Salamea’s other child, a 14-year-old, stopped them. Meanwhile, Vicente is languishing in a jail in Lasam, Cagayan allegedly for five counts of murder, double frustrated murder and illegal possession of firearms. Like Arpe Belayong who opposed the entry of mining operations in indigenous peoples’ villages in Agusan del Sur, Vicente is a known leader of the peasant alliance Timpuyog Dagiti Mannalon nga Aggay iti Zinundungan Valley in Cagayan. While Belayong fought the pressure to surrender his ancestral land claim to an alleged local warlord in Agusan del Sur, Agbayani led poor peasants in Cagayan.
These activities have cost them and their respective families their security and their lives. The two indigenous women are among those who commemorated the International Day of the World’s Indigenous Peoples in Manila on August 9.
Their cases are just two among many cases of human rights violations inflicted on peasant families by government troops, as discussed in many fora during the various activities on the occasion of the “celebrations.” Kalumbay Chair Jomorito Goaymon said the attacks against indigenous peoples not only in Mindanao, but also in other parts of the country continue even with the earlier pronouncement by Pres. Benigno Simeon C. Aquino III that he would look into these cases.
Beverly Longid, Katribu Partylist president, said the attacks against the Aggay and the Higaonon show that the Aquino government’s counter-insurgency program Oplan Bayanihan is like Arroyo’s Oplan Bantay Laya I and II. During the period from June 30, 2010 to July 30, 2011, the national IP center Kalipunan ng Katutubong Mamamayan ng Pilipinas (Kamp) has documented eight cases of extra-judicial killings that include three Dumagats, one Aggay, two B’laans and two Higaonons. “Earlier, there was a trend of killing indigenous hunters, often mistaken as armed rebels.

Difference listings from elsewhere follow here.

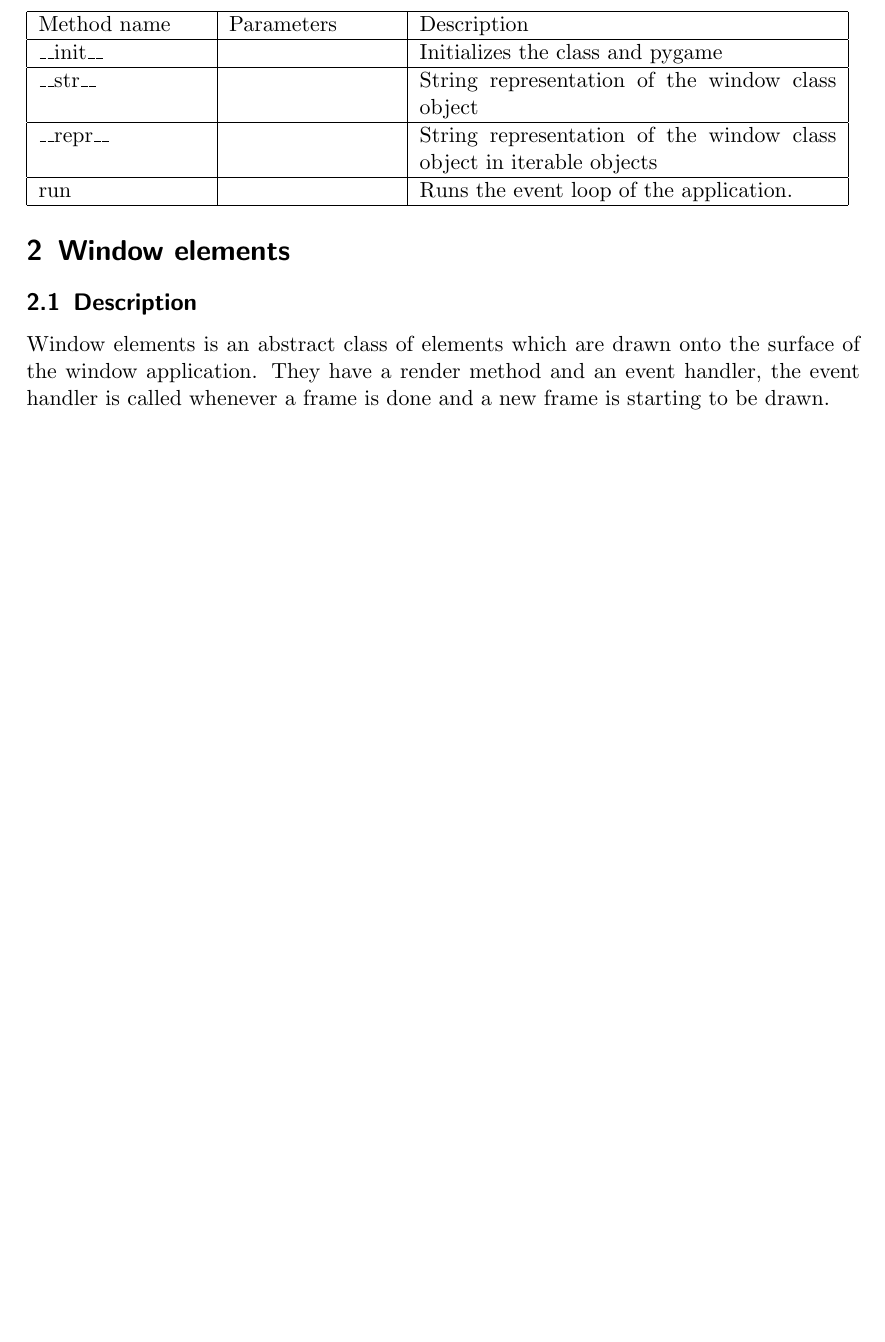
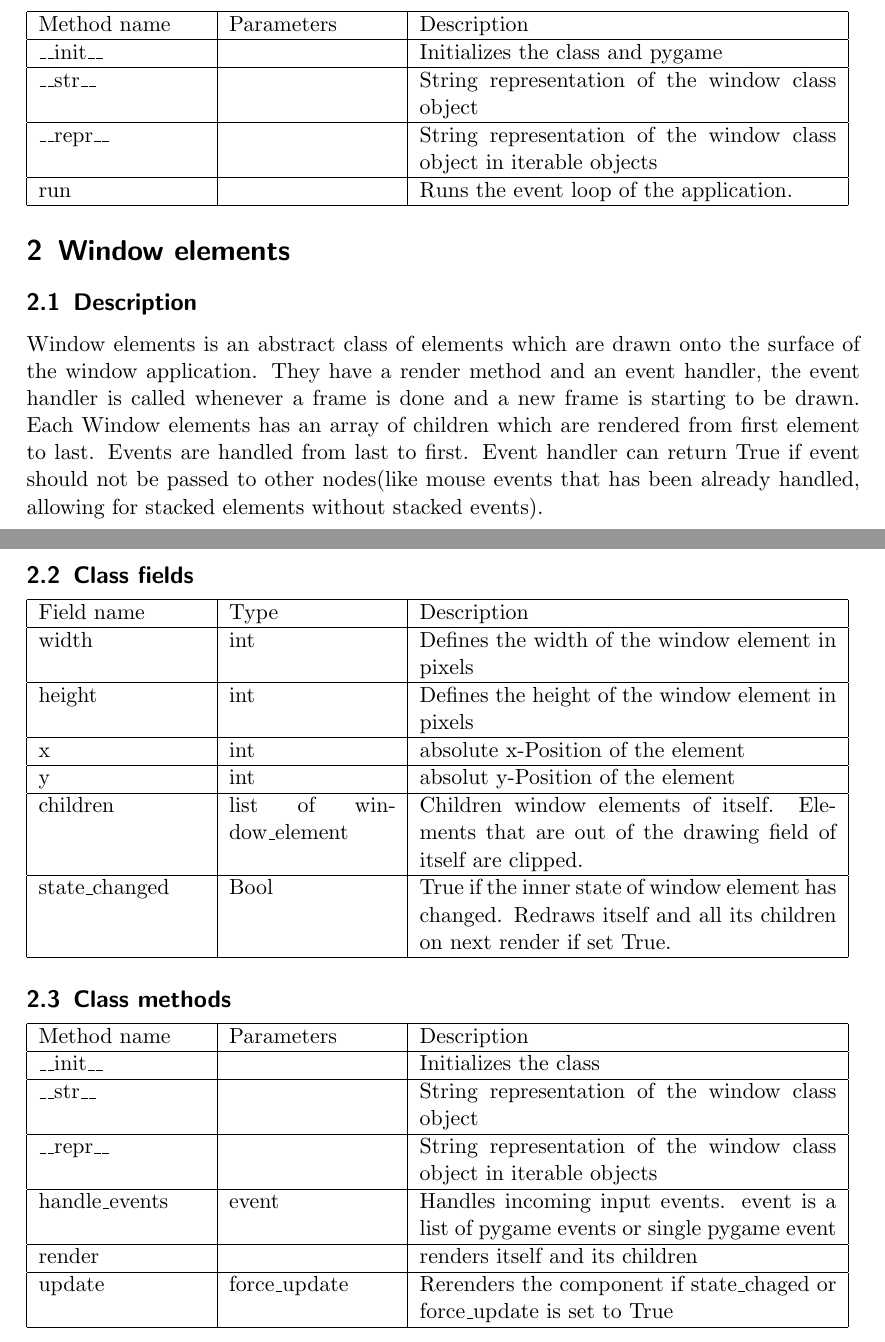
Before and after one commit to PeanutI3utter/Visualizer, a LaTeX document (doc/Window.tex): part of page 2 of 2 before the commit and two parts of pages 2 and 3 of 3 after it, the two joined at a grey line, cut so that both start at the same text, the shorter picture padded with empty space. Compiled offline with pdfLaTeX.

Commit message:
Documentation update

```diff
--- a/doc/Window.tex
+++ b/doc/Window.tex
@@ -47,5 +47,44 @@
     \section{Window elements}
     \subsection{Description}
     Window elements is an abstract class of elements which are drawn onto the surface of the window application. They have a render
-    method and an event handler, the event handler is called whenever a frame is done and a new frame is starting to be drawn.
+    method and an event handler, the event handler is called whenever a frame is done and a new frame is starting to be drawn. Each Window elements
+    has an array of children which are rendered from first element to last. Events are handled from last to first. Event handler can return
+    True if event should not be passed to other nodes(like mouse events that has been already handled, allowing for stacked elements without
+    stacked events).
+    \subsection{Class fields}
+    \begin{tabular}{|p{0.2\textwidth}|p{0.2\textwidth}|p{0.5\textwidth}|}
+        \hline
+        Field name & Type & Description\\
+        \hline
+        width & int & Defines the width of the window element in pixels\\
+        \hline
+        height & int & Defines the height of the window element in pixels\\
+        \hline
+        x & int & absolute x-Position of the element\\
+        \hline
+        y & int & absolut y-Position of the element\\
+        \hline
+        children & list of window\_element & Children window elements of itself. Elements that are out of the drawing field of itself are clipped.\\
+        \hline
+        state\_changed & Bool & True if the inner state of window element has changed. Redraws itself and all its children on next render if set True.\\
+        \hline
+    \end{tabular}
+    \subsection{Class methods}
+    \begin{tabular}{|p{0.2\textwidth}|p{0.2\textwidth}|p{0.5\textwidth}|}
+        \hline
+        Method name & Parameters & Description\\
+        \hline
+        \_\_init\_\_ &  & Initializes the class\\
+        \hline
+        \_\_str\_\_ & &String representation of the window class object\\
+        \hline
+        \_\_repr\_\_ & & String representation of the window class object in iterable objects\\
+        \hline
+        handle\_events & event & Handles incoming input events. event is a list of pygame events or single pygame event\\
+        \hline
+        render &  & renders itself and its children\\
+        \hline
+        update & force\_update & Rerenders the component if state\_chaged or force\_update is set to True\\
+        \hline
+    \end{tabular}
 \end{document}
```
Also changed, not shown: doc/Window.ind (deleted), doc/Window.pdf, 9 other files.
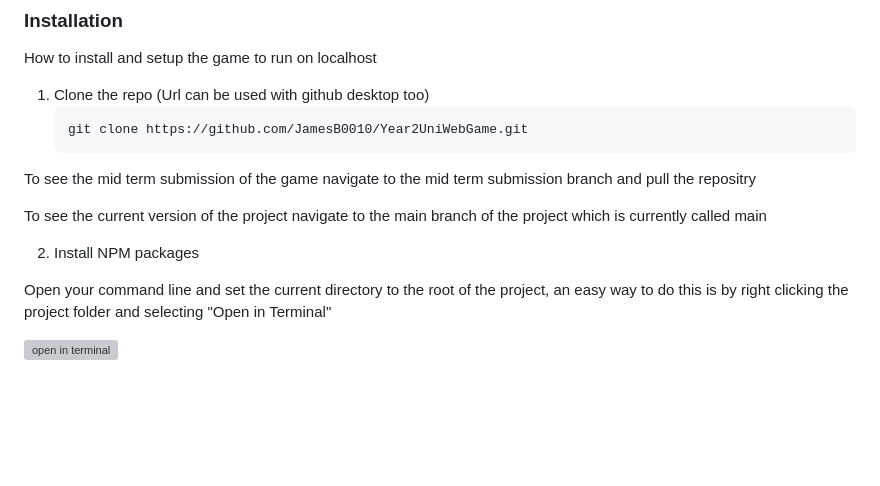
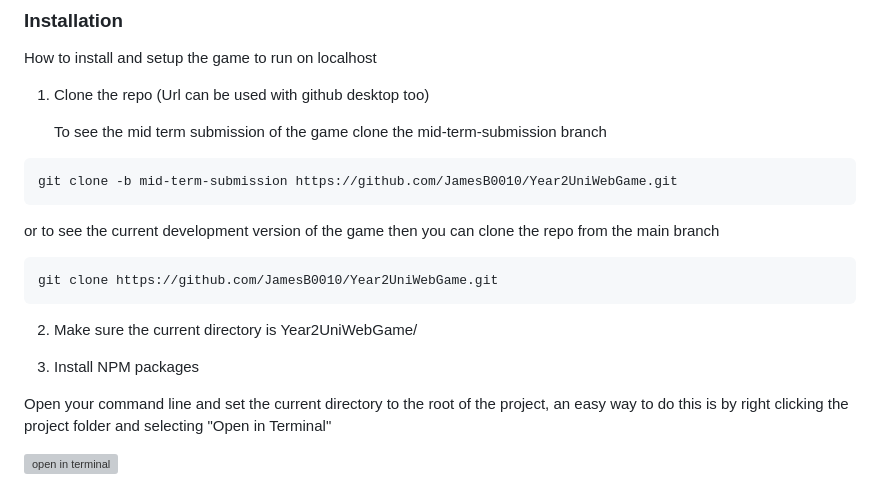
Before and after one commit to JamesB0010/KnightlyKnockout, a Markdown page: README.md, the part around the change. Rendered like a GitHub page; blank space fills up the shorter version; grey boxes are pictures that could not be loaded.

````diff
--- a/README.md
+++ b/README.md
@@ -112,16 +112,21 @@ How to install and setup the game to run on localhost
 
 
 1. Clone the repo (Url can be used with github desktop too)
+
+   To see the mid term submission of the game clone the mid-term-submission branch
+
+```sh
+git clone -b mid-term-submission https://github.com/JamesB0010/Year2UniWebGame.git
+```
+
+or to see the current development version of the game then you can clone the repo from the main branch
+
    ```sh
    git clone https://github.com/JamesB0010/Year2UniWebGame.git
    ```
+2. Make sure the current directory is Year2UniWebGame/
 
-To see the mid term submission of the game navigate to the mid term submission branch and pull the repositry
-
-To see the current version of the project navigate to the main branch of the project which is currently called main
-
-
-2. Install NPM packages
+3. Install NPM packages
 
 Open your command line and set the current directory to the root of the project, an easy way to do this is by right clicking the project folder and selecting "Open in Terminal"
 
````
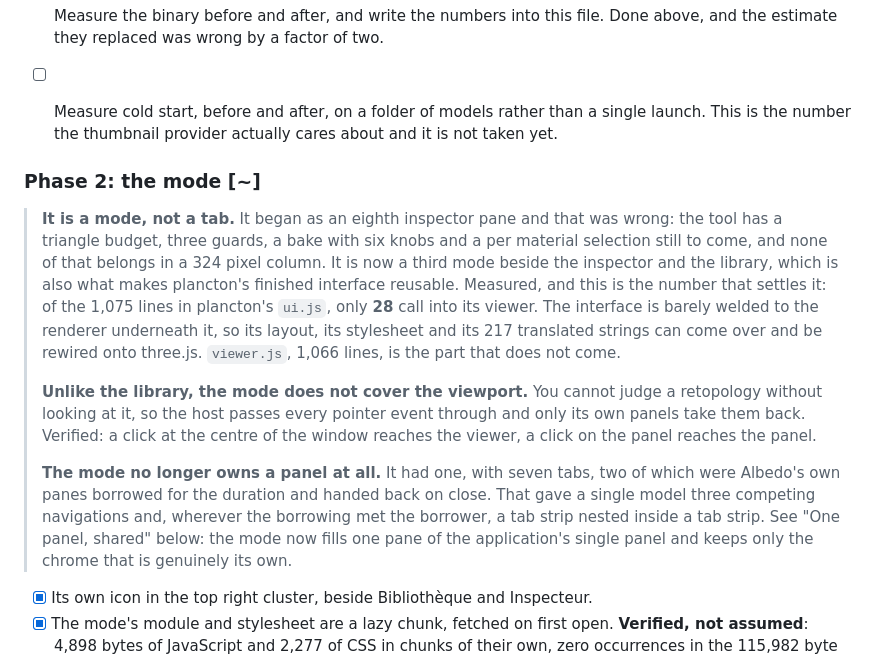
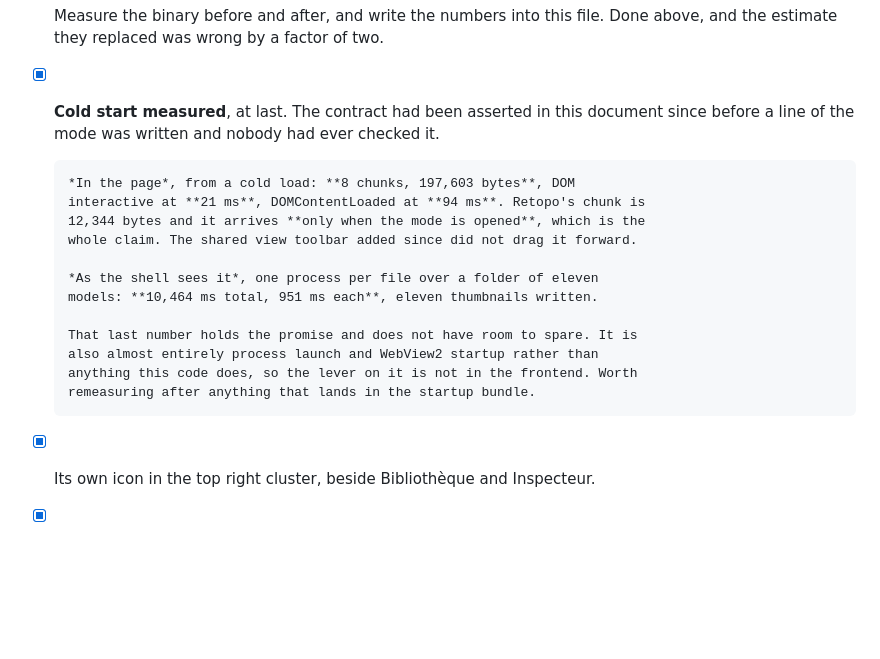
Before and after one commit to infinition/albedo, a Markdown page: docs/RETOPO.md, the part around the change. GitHub-like rendering; blank space fills up the shorter version.

Commit message:
docs: le demarrage a froid mesure, enfin
Le contrat etait affirme dans ce document depuis avant qu'une ligne du mode soit
ecrite, et personne ne l'avait jamais verifie. C'etait le seul point capable
d'invalider une promesse deja publiee.

Dans la page, depuis un chargement froid: 8 morceaux, 197 603 octets, DOM
interactif a 21 ms, DOMContentLoaded a 94 ms. Le morceau de Retopo pese 12 344
octets et n'arrive QU'A l'ouverture du mode, ce qui est toute la promesse. La
barre de vue partagee ajoutee depuis ne l'a pas tire en avant.

Vu du shell, un processus par fichier sur un dossier de onze modeles: 10 464 ms
au total, 951 ms chacun, onze vignettes ecrites.

Ce dernier chiffre tient la promesse sans marge. Il est aussi presque entierement
du lancement de processus et du demarrage de WebView2 plutot que du code d'ici,
donc le levier n'est pas dans le front. A remesurer apres tout ce qui atterrit
dans le bundle de depart.

```diff
--- a/docs/RETOPO.md
+++ b/docs/RETOPO.md
@@ -377,35 +377,22 @@ Decisions taken:
       JSON array of numbers.
 - [x] Measure the binary before and after, and write the numbers into this file.
       Done above, and the estimate they replaced was wrong by a factor of two.
-- [ ] Measure cold start, before and after, on a folder of models rather than a
-      single launch. This is the number the thumbnail provider actually cares
-      about and it is not taken yet.
+- [x] **Cold start measured**, at last. The contract had been asserted in this
+      document since before a line of the mode was written and nobody had ever
+      checked it.
 
-### Phase 2: the mode [~]
+      *In the page*, from a cold load: **8 chunks, 197,603 bytes**, DOM
+      interactive at **21 ms**, DOMContentLoaded at **94 ms**. Retopo's chunk is
+      12,344 bytes and it arrives **only when the mode is opened**, which is the
+      whole claim. The shared view toolbar added since did not drag it forward.
 
-> **It is a mode, not a tab.** It began as an eighth inspector pane and that was
-> wrong: the tool has a triangle budget, three guards, a bake with six knobs and
-> a per material selection still to come, and none of that belongs in a 324 pixel
-> column. It is now a third mode beside the inspector and the library, which is
-> also what makes plancton's finished interface reusable. Measured, and this is
-> the number that settles it: of the 1,075 lines in plancton's `ui.js`, only
-> **28** call into its viewer. The interface is barely welded to the renderer
-> underneath it, so its layout, its stylesheet and its 217 translated strings can
-> come over and be rewired onto three.js. `viewer.js`, 1,066 lines, is the part
-> that does not come.
->
-> **Unlike the library, the mode does not cover the viewport.** You cannot judge
-> a retopology without looking at it, so the host passes every pointer event
-> through and only its own panels take them back. Verified: a click at the centre
-> of the window reaches the viewer, a click on the panel reaches the panel.
->
-> **The mode no longer owns a panel at all.** It had one, with seven tabs, two of
-> which were Albedo's own panes borrowed for the duration and handed back on
-> close. That gave a single model three competing navigations and, wherever the
-> borrowing met the borrower, a tab strip nested inside a tab strip. See "One
-> panel, shared" below: the mode now fills one pane of the application's single
-> panel and keeps only the chrome that is genuinely its own.
+      *As the shell sees it*, one process per file over a folder of eleven
+      models: **10,464 ms total, 951 ms each**, eleven thumbnails written.
 
+      That last number holds the promise and does not have room to spare. It is
+      also almost entirely process launch and WebView2 startup rather than
+      anything this code does, so the lever on it is not in the frontend. Worth
+      remeasuring after anything that lands in the startup bundle.
 - [x] Its own icon in the top right cluster, beside Bibliothèque and Inspecteur.
 - [x] The mode's module and stylesheet are a lazy chunk, fetched on first open.
       **Verified, not assumed**: 4,898 bytes of JavaScript and 2,277 of CSS in
```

This time, it has become clearer that upland farmers and village leaders become targets because of their involvement in the people’s struggle for self-determination and in the defense of the ancestral domain,” added Longid.